So she did.

And when UTLA offered assistance to Jefferson teachers if they wanted to write their own proposal for the school, Fefferman grabbed it. “We knew we’d have to scrape together the time and scramble to teach and still have our families. We’d have to move, move, move and come up with something good, good, good!”

Fefferman led a team of about 25—15 teachers and 10 administrators and parents—in developing the proposal. They read, visited other schools, they put in nights and weekends, and wrote a plan focused on strengthening bonds between teachers and students.

When the school board announced its surprise decision, Fefferman was excited, proud—and exhausted. “I’m so tired!” she said. “But now we have to start the work. We can’t just talk any more. This is it!”

And all the while, she kept teaching. One day last spring, she divided her students into groups to write radio scripts about being caught in a natural disaster. Three freshmen girls came up with this plot line: They and their friends are having a party to celebrate one girl’s wonderful news. Suddenly a tornado sweeps down on their house, uproots a tree, and kills them all.

Tornadoes are rare in Southern California, but the great news they were celebrating before the storm struck was based on reality: One of their classmates had gotten pregnant.

“Babies are valued, and it’s accepted that girls will get pregnant young,” explained Fefferman later. That’s one of the challenges she faces in helping her students succeed in school and the job market.

But Fefferman’s not interested in making excuses for Jefferson’s low test scores and high drop-out rate. “Our school is a failing school. What we’re doing isn’t working. That’s unacceptable,” she says to a colleague over lunch.

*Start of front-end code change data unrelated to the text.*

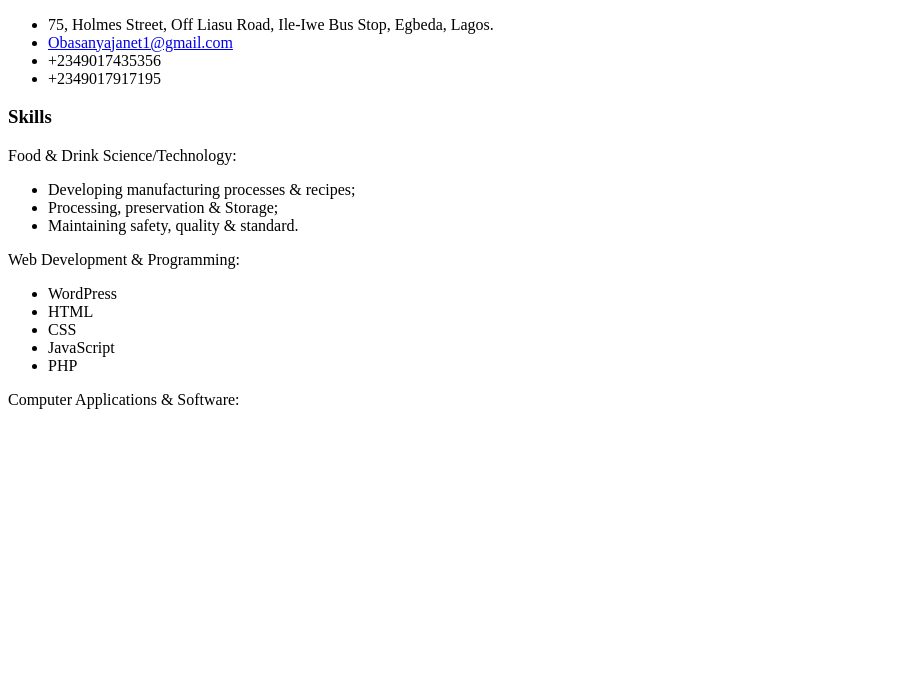
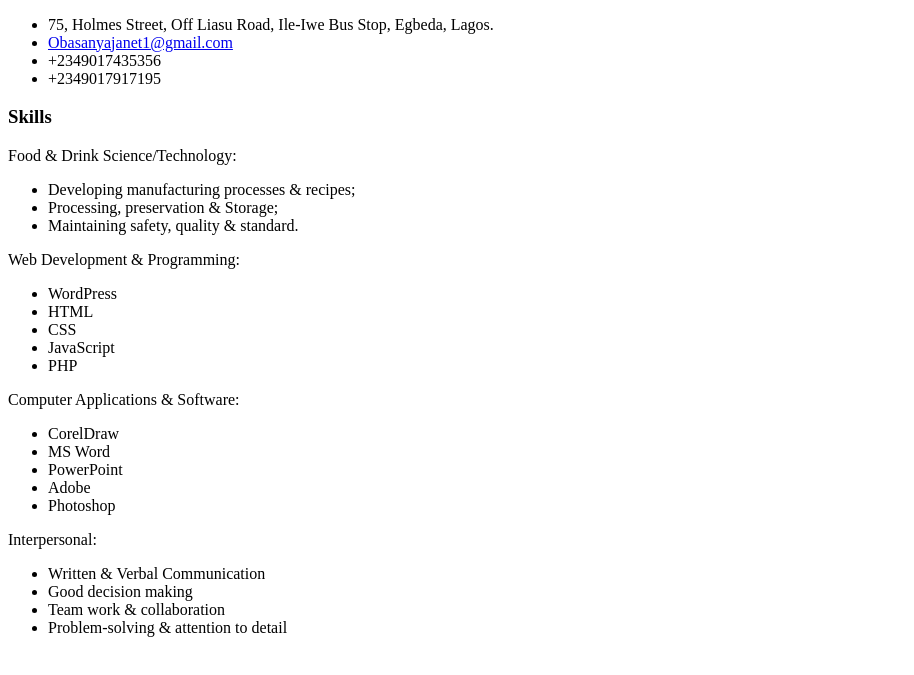
Before and after one commit to ThatITBabe/anu-cv, a plain HTML site: page INDEX.HTML in a window 1280 px wide. Shown: the part 105-780 px from the top of the page, without its empty margins (0-914 px from the left). Drawn offline with Linux system fonts and the light colour scheme.

Commit message:
skill updated

```diff
--- a/INDEX.HTML
+++ b/INDEX.HTML
@@ -34,5 +34,19 @@
         <li>PHP</li>
     </ul>
     <p>Computer Applications & Software:</p>
+    <ul>
+        <li>CorelDraw</li>
+        <li>MS Word</li>
+        <li>PowerPoint</li>
+        <li>Adobe</li>
+        <li>Photoshop</li>
+    </ul>
+    <p>Interpersonal:</p>
+    <ul>
+        <li>Written & Verbal Communication</li>
+        <li>Good decision making</li>
+        <li>Team work & collaboration</li>
+        <li>Problem-solving & attention to detail</li>
+    </ul>
 </body>
 </html>
```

Last May, UTLA organized a weekend workshop for leaders at the 29 schools to help get each school ready for launch.

Fefferman didn’t go. She spent her Saturday morning helping one of her star students, a senior girl she’d known since ninth grade, go to college. The girl had been admitted to UCLA and Berkeley but isn’t eligible for government scholarships or loans because she’s undocumented. So Fefferman drove her to the airport for a quick trip to Berkeley (paid for with Fefferman’s husband’s frequent flyer miles) to interview for a private organization scholarship.

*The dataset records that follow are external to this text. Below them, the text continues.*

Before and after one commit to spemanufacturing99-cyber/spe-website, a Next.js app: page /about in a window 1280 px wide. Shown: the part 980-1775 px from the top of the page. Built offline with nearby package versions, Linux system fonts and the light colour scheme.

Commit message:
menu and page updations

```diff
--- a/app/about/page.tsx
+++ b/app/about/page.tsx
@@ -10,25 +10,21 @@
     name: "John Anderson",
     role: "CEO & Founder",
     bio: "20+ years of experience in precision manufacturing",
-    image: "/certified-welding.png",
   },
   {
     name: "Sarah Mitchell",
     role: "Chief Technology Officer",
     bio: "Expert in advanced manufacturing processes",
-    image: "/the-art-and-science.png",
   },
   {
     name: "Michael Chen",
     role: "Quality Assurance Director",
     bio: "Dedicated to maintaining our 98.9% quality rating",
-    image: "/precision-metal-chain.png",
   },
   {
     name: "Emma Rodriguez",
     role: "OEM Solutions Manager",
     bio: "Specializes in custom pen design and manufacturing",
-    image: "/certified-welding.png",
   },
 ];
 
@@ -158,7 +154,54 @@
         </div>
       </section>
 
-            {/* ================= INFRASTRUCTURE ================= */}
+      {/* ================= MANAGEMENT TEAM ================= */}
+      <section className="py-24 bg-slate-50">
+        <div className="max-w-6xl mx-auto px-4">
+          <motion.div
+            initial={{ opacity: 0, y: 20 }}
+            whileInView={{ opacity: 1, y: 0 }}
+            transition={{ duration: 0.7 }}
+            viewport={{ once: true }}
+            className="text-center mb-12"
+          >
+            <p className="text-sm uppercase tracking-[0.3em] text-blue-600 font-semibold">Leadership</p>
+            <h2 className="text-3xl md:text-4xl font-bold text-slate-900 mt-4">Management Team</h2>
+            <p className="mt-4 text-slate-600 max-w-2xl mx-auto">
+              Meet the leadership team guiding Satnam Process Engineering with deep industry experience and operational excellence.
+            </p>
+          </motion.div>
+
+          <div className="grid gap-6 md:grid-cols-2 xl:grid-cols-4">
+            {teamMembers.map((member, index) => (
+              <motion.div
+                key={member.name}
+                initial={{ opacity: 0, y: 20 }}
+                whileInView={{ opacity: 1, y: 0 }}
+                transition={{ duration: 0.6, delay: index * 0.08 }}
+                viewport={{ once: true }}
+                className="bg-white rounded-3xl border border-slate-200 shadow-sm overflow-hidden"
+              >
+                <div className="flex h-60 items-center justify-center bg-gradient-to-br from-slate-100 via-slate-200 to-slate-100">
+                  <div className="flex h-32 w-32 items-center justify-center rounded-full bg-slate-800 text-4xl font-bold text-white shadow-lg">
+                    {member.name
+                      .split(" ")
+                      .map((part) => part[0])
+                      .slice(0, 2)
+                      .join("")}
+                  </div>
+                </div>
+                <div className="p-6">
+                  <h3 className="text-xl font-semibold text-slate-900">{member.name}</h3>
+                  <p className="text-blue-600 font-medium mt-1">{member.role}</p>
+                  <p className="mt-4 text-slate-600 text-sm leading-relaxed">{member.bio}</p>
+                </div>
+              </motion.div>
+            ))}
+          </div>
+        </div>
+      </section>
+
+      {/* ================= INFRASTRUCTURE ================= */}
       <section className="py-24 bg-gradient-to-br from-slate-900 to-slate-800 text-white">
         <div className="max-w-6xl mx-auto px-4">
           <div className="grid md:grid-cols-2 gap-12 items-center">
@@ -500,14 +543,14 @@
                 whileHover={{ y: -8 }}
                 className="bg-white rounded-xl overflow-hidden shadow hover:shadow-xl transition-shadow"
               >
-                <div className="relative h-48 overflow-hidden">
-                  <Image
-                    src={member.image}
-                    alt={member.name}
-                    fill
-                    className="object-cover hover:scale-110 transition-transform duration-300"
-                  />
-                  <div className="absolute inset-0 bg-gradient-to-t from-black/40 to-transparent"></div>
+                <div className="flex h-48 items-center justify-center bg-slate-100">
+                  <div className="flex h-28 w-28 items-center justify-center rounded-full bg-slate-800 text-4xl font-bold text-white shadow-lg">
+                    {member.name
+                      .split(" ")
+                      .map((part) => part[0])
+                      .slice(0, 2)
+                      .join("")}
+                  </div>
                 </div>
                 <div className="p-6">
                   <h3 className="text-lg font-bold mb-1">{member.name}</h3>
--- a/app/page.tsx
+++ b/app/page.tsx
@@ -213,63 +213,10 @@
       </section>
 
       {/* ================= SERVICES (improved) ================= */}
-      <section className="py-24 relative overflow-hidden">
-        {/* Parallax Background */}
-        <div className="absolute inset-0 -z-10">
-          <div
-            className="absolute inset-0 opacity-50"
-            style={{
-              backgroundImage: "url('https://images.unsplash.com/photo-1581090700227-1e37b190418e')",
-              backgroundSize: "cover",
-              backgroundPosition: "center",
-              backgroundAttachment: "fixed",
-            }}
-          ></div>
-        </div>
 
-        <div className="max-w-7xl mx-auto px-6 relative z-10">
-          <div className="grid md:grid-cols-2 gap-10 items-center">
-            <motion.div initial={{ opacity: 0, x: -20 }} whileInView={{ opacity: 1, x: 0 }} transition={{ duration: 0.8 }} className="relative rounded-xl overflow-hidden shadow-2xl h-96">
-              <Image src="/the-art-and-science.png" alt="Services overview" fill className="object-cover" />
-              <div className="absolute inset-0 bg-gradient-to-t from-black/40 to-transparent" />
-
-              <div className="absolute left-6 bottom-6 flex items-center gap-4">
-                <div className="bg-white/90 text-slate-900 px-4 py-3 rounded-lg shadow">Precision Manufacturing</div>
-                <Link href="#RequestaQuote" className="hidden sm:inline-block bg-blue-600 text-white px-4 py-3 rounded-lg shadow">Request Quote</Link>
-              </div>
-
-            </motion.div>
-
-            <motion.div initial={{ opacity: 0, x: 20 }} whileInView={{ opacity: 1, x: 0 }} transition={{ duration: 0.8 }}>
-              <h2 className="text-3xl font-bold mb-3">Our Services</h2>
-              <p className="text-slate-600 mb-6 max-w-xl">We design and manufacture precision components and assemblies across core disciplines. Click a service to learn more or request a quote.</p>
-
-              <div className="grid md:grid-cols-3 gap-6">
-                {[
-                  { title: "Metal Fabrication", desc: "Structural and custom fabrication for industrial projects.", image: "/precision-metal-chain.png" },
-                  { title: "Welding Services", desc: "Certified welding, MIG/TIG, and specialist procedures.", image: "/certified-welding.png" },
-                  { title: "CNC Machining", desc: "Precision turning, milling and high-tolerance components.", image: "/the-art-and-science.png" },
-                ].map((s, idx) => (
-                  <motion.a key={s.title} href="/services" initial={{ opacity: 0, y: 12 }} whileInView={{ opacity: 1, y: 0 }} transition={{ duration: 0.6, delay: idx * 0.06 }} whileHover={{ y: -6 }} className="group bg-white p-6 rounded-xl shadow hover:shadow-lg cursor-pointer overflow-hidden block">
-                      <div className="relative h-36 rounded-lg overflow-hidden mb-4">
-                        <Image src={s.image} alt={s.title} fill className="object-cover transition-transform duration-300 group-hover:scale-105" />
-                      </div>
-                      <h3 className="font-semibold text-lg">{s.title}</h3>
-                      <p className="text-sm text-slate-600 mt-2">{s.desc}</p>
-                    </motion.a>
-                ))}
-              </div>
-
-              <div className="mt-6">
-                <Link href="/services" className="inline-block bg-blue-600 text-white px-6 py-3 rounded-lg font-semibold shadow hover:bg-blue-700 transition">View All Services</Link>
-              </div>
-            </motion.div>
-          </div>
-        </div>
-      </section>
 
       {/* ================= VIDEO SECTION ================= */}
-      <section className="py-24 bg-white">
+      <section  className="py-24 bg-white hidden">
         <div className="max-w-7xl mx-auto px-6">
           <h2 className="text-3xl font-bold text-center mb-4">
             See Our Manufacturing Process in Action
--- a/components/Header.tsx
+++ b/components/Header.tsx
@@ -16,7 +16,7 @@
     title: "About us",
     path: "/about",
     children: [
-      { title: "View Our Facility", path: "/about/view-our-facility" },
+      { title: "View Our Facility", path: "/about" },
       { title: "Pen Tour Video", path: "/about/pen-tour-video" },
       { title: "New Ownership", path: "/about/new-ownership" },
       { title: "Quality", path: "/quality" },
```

It worked: The girl got the scholarship, and several more that she scrounged on her own. This fall, as Fefferman helps Jefferson turn a fresh page, her student will start a new life as a Berkeley freshman.

Art teacher Luis Garcia

Art teacher Luis Garcia is a graduate of Jefferson High, and he was not a big fan of the school when he was there. “One thing I felt was missing was teacher support,” he says. “I’m not saying none of them cared—half of them did, and that half kept me going.”

One teacher who cared about Garcia was his science teacher and volleyball coach. “He wasn’t from our culture. He was Middle Eastern. But he tried to learn our language. He got to know us. And he inspired me to come back,” says Garcia.

“I recall Mahatma Gandhi’s quote, ‘Be the change you want to see.’ I want to be that change at Jefferson High School.”

Here’s his approach: “I need to learn from my students first, before they can learn from me. If I don’t know what they’re going through, how am I going to get through to them?”

Garcia, who teaches art, is close to many of his students. Hernan Cortez is a senior he has worked with for three years. “He completely changed my mentality,” says Cortez. “At first, I just wanted a career that would make me wealthy, but being in his class helped me see that helping others can really pay off.” Cortez is headed for college to study civil engineering, and then come back to help his community.

Garcia has high hopes for the new Jefferson High School. “There will be a more personal relationship not only with students, but also parents, because we won’t be under the control of a bureaucratic system,” he says. “It will be up to the school and the home. I believe that will change the culture.”